FWIW, current policy is (from Packaging:Guidelines):

Configuration of Package Managers

Configuration for package managers in Fedora MUST ONLY reference the official Fedora repositories in their default enabled and disabled state (see the yum repo configuration in the fedora-release package for the canonical list). Unofficial and third-party repositories that contain only packages that it is legal for us to direct people to in Fedora (see the Forbidden items and Licensing:Main pages for an explanation of what is legal) may be shipped in %{_docdir}. The idea is that the system administrator would need to explicitly copy the configuration file from doc into the proper location on the filesystem if they want to enable the repository.

ah -- no wonder I couldn't find that as a fesco policy... :-/.

I'd be generally against overriding FPC but I think a case could be made to move this to fesco policy instead of Packaging Guidelines (It can be seen as a what to package question). I'll bring that up at Thursday's FPC meeting.

Here's the previous fesco ticket: https://fedorahosted.org/fesco/ticket/671

That lead to the FPC approving the packaging guideline: https://fedorahosted.org/fpc/ticket/106

Digging even further back at tibbs' request, here's one of the original reports of this happening (as discussed in the original fesco ticket as previous FPC/FESCo discussions): https://www.redhat.com/archives/fedora-packaging/2006-October/msg00132.html

During the FPC meeting, the question of what is legally acceptable came up. Adding Spot to CC for a viewpoint on what is allowable in 3rd party repos that would be enabled.

Things that are considered legally acceptable (in this context):

  • Items without clauses in their licenses which forbid the use cases we are are discussing here (usually "no download from third party sites" clauses, although, each new license would need to be reviewed here).
  • Items without patent concerns
  • Items without US law concerns (e.g. the DMCA)

I would strongly prefer that there be no proprietary software in these 3rd party linked repos, because it would require extensive vetting of those items for legal compliance.

I welcome more repositories easily accessible. I can imagine more than one WG will need it. Not every WG decision should go through FPC or FESCo.
On the other hand formal approval of every new repository should be done by FESCo, such repositories should obey rules, which spot mentioned.

Replying to [comment:8 mmaslano]:

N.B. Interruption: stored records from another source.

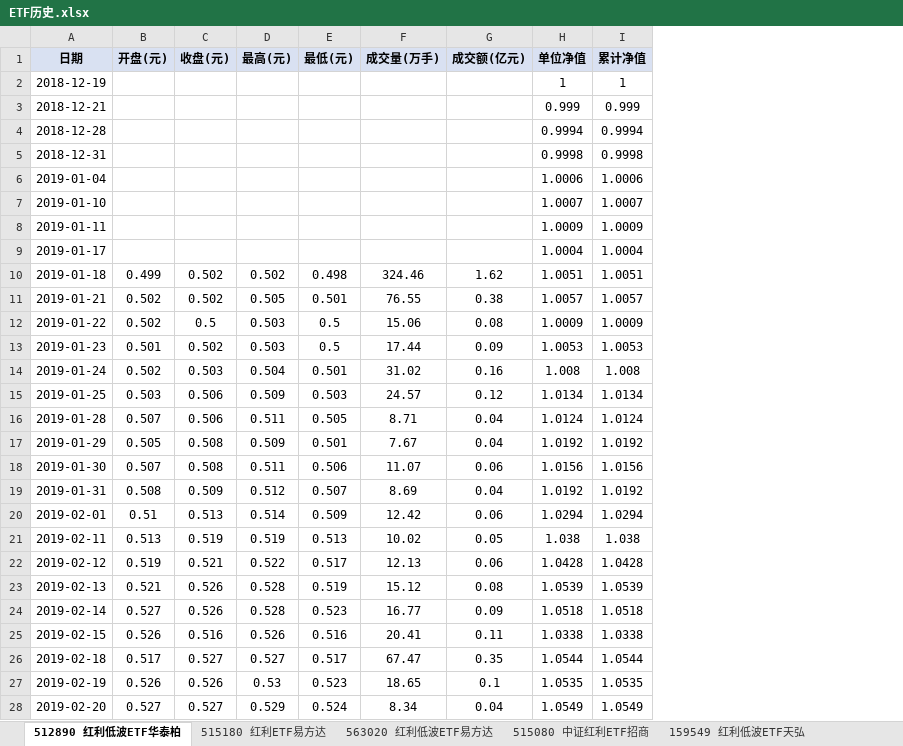
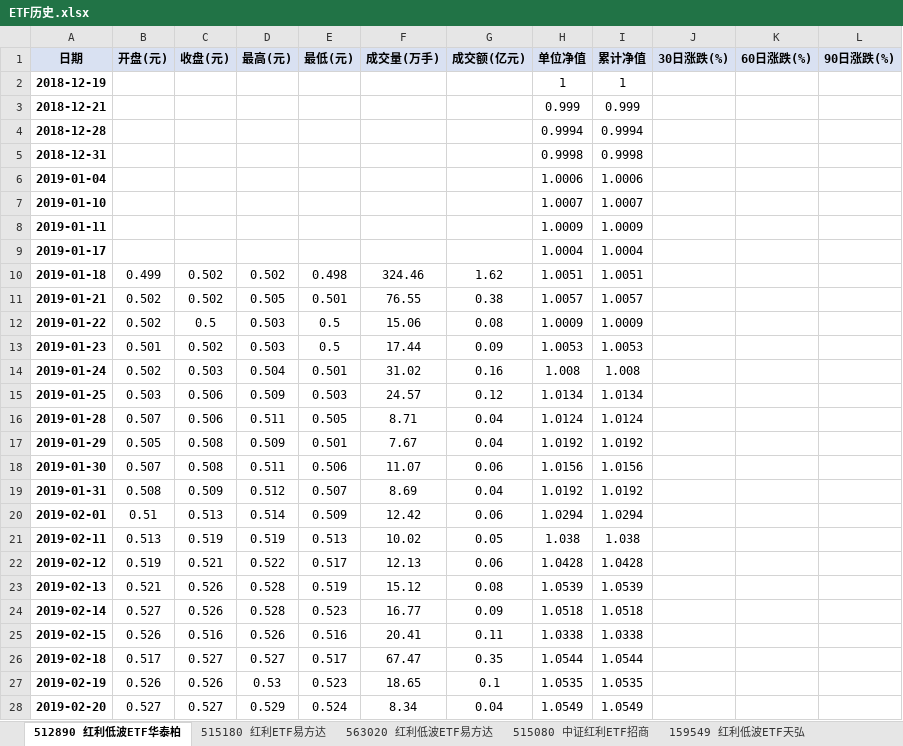
Before and after one commit to smalloneSAMA/a_stock_hongli_analysis, an Excel workbook: excel/ETF历史.xlsx, sheet 512890 红利低波ETF华泰柏, drawn as a sheet; only a part is shown; values as stored, in another font and other column widths than the file's, no borders; the diff covers the shown part only; the diff names each change by its address in the sheet, - before the commit and + after, or states it on an @@ line.

```diff
--- a/excel/ETF历史.xlsx (sheet 512890 红利低波ETF华泰柏)
+++ b/excel/ETF历史.xlsx (sheet 512890 红利低波ETF华泰柏)
+column J (30日涨跌(%)), empty
+column K (60日涨跌(%)), empty
+column L (90日涨跌(%)), empty
-A2:A28 bold: off
+A2:A28 bold: on
```
Also changed, not shown: cell formats elsewhere in this sheet, sheet 515180 红利ETF易方达, sheet 515080 中证红利ETF招商, sheet 159758 华夏中证红利质量ET, sheet 561580 央企红利ETF华泰柏, sheet 159549 红利低波ETF天弘, sheet 563020 红利低波ETF易方达, 4 more sheets, 53 other files.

I welcome more repositories easily accessible. I can imagine more than one WG will need it. Not every WG decision should go through FPC or FESCo.
On the other hand formal approval of every new repository should be done by FESCo, such repositories should obey rules, which spot mentioned.

I would not say should obey but must obey. Otherwise I agree. Of course these packages or even products that ship additional repositories should be clearly declaring that.

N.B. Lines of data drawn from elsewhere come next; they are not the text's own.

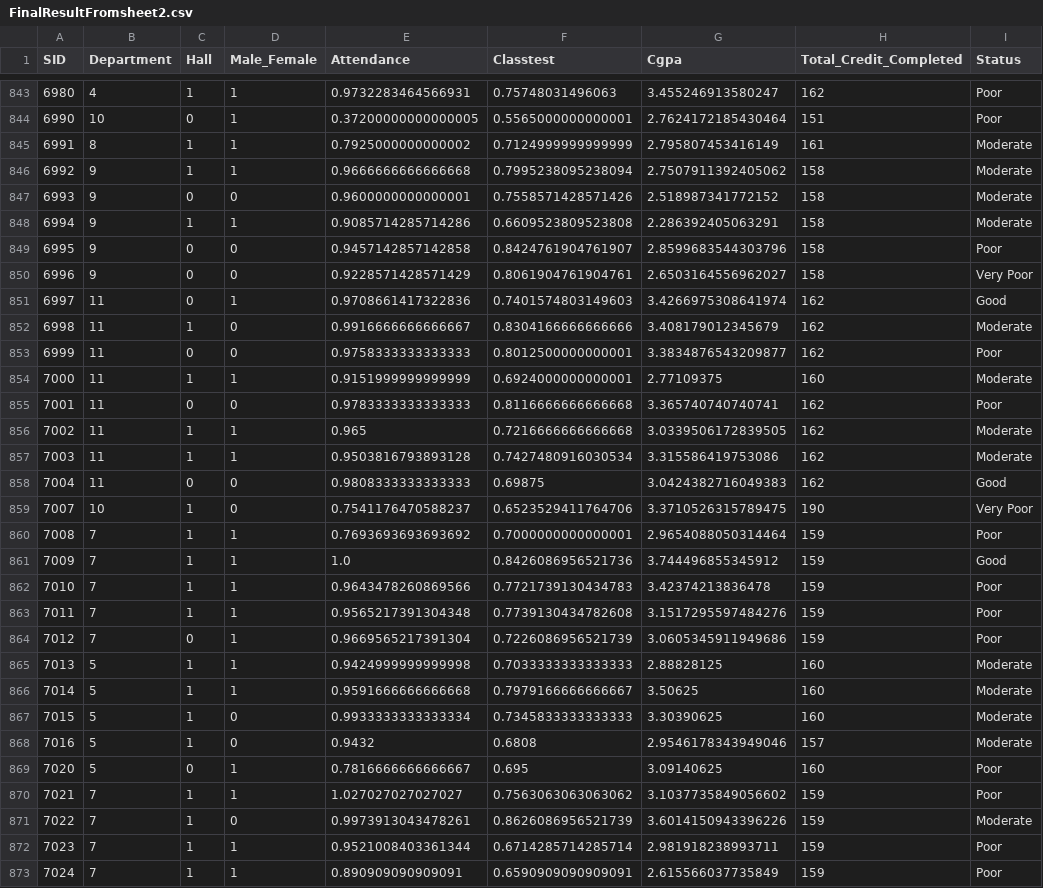
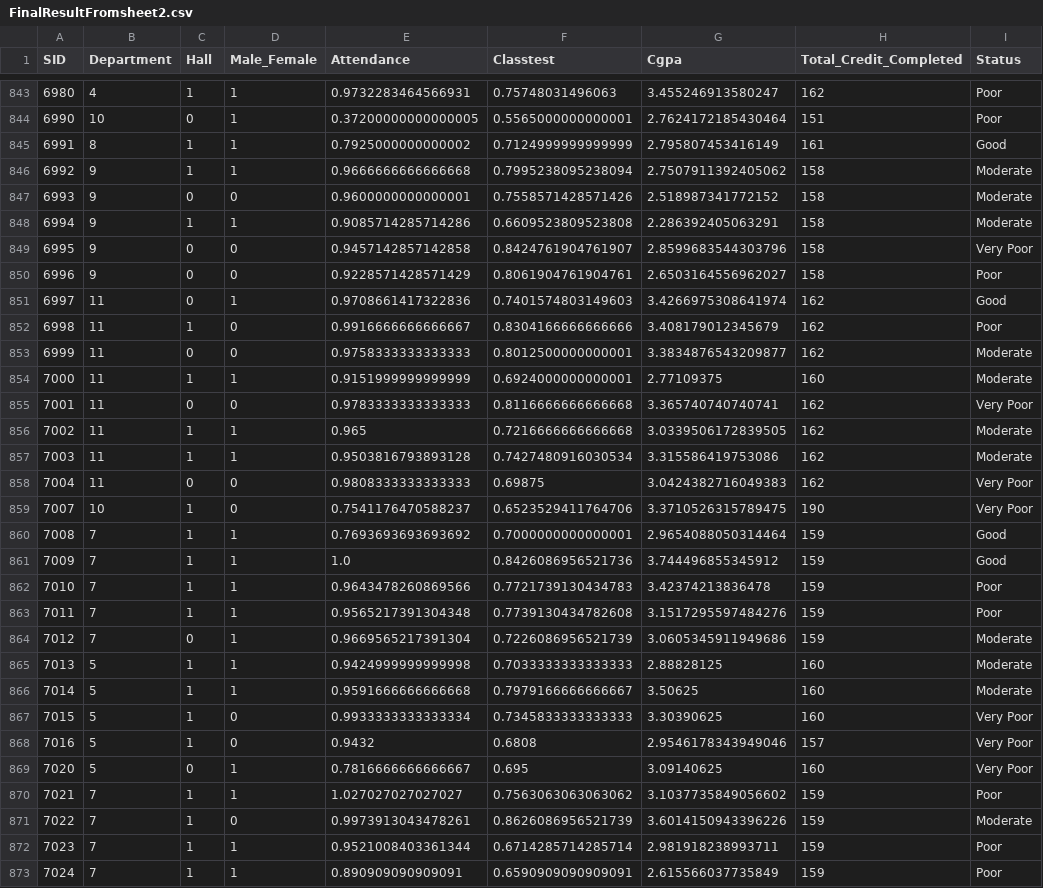
Before and after one commit to alvi17/Data_PreProcessingAndAnalysis, a CSV file: FinalResultFromsheet2.csv, drawn as a sheet; only a part is shown, gaps mark what is left out; the diff covers the shown part only.

Commit message:
with algorithm arch credit fixed2

```diff
--- a/FinalResultFromsheet2.csv
+++ b/FinalResultFromsheet2.csv
@@ -844,3 +844,3 @@ SID,Department,Hall,Male_Female,Attendance,Classtest,Cgpa,Total_Credit_Completed
 6990,10,0,1,0.37200000000000005,0.5565000000000001,2.7624172185430464,151,Poor
-6991,8,1,1,0.7925000000000002,0.7124999999999999,2.795807453416149,161,Moderate
+6991,8,1,1,0.7925000000000002,0.7124999999999999,2.795807453416149,161,Good
 6992,9,1,1,0.9666666666666668,0.7995238095238094,2.7507911392405062,158,Moderate
@@ -848,14 +848,14 @@ SID,Department,Hall,Male_Female,Attendance,Classtest,Cgpa,Total_Credit_Completed
 6994,9,1,1,0.9085714285714286,0.6609523809523808,2.286392405063291,158,Moderate
-6995,9,0,0,0.9457142857142858,0.8424761904761907,2.8599683544303796,158,Poor
-6996,9,0,0,0.9228571428571429,0.8061904761904761,2.6503164556962027,158,Very Poor
+6995,9,0,0,0.9457142857142858,0.8424761904761907,2.8599683544303796,158,Very Poor
+6996,9,0,0,0.9228571428571429,0.8061904761904761,2.6503164556962027,158,Poor
 6997,11,0,1,0.9708661417322836,0.7401574803149603,3.4266975308641974,162,Good
-6998,11,1,0,0.9916666666666667,0.8304166666666666,3.408179012345679,162,Moderate
-6999,11,0,0,0.9758333333333333,0.8012500000000001,3.3834876543209877,162,Poor
+6998,11,1,0,0.9916666666666667,0.8304166666666666,3.408179012345679,162,Poor
+6999,11,0,0,0.9758333333333333,0.8012500000000001,3.3834876543209877,162,Moderate
 7000,11,1,1,0.9151999999999999,0.6924000000000001,2.77109375,160,Moderate
-7001,11,0,0,0.9783333333333333,0.8116666666666668,3.365740740740741,162,Poor
+7001,11,0,0,0.9783333333333333,0.8116666666666668,3.365740740740741,162,Very Poor
 7002,11,1,1,0.965,0.7216666666666668,3.0339506172839505,162,Moderate
 7003,11,1,1,0.9503816793893128,0.7427480916030534,3.315586419753086,162,Moderate
-7004,11,0,0,0.9808333333333333,0.69875,3.0424382716049383,162,Good
+7004,11,0,0,0.9808333333333333,0.69875,3.0424382716049383,162,Very Poor
 7007,10,1,0,0.7541176470588237,0.6523529411764706,3.3710526315789475,190,Very Poor
-7008,7,1,1,0.7693693693693692,0.7000000000000001,2.9654088050314464,159,Poor
+7008,7,1,1,0.7693693693693692,0.7000000000000001,2.9654088050314464,159,Good
 7009,7,1,1,1.0,0.8426086956521736,3.744496855345912,159,Good
@@ -863,8 +863,8 @@ SID,Department,Hall,Male_Female,Attendance,Classtest,Cgpa,Total_Credit_Completed
 7011,7,1,1,0.9565217391304348,0.7739130434782608,3.1517295597484276,159,Poor
-7012,7,0,1,0.9669565217391304,0.7226086956521739,3.0605345911949686,159,Poor
+7012,7,0,1,0.9669565217391304,0.7226086956521739,3.0605345911949686,159,Moderate
 7013,5,1,1,0.9424999999999998,0.7033333333333333,2.88828125,160,Moderate
 7014,5,1,1,0.9591666666666668,0.7979166666666667,3.50625,160,Moderate
-7015,5,1,0,0.9933333333333334,0.7345833333333333,3.30390625,160,Moderate
-7016,5,1,0,0.9432,0.6808,2.9546178343949046,157,Moderate
-7020,5,0,1,0.7816666666666667,0.695,3.09140625,160,Poor
+7015,5,1,0,0.9933333333333334,0.7345833333333333,3.30390625,160,Very Poor
+7016,5,1,0,0.9432,0.6808,2.9546178343949046,157,Very Poor
+7020,5,0,1,0.7816666666666667,0.695,3.09140625,160,Very Poor
 7021,7,1,1,1.027027027027027,0.7563063063063062,3.1037735849056602,159,Poor
```
Also changed, not shown: 164 edited cells elsewhere in this file, 9 other files.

FPC discussed the Guideline and arrived at this opinion for FESCo:

If FESCo would like to allow pointing to repos that don't have Official Fedora Content they can let us know and have someone propose a guideline draft that we can critique and vote on. However, after talking with Fedora Legal, the requirements for us to be able to point to repositories outside of our control may be so costly that in practice there's very few repositories that we can actually point to. Given the costs to benefits, FPC also recommends that third party repos not be enabled.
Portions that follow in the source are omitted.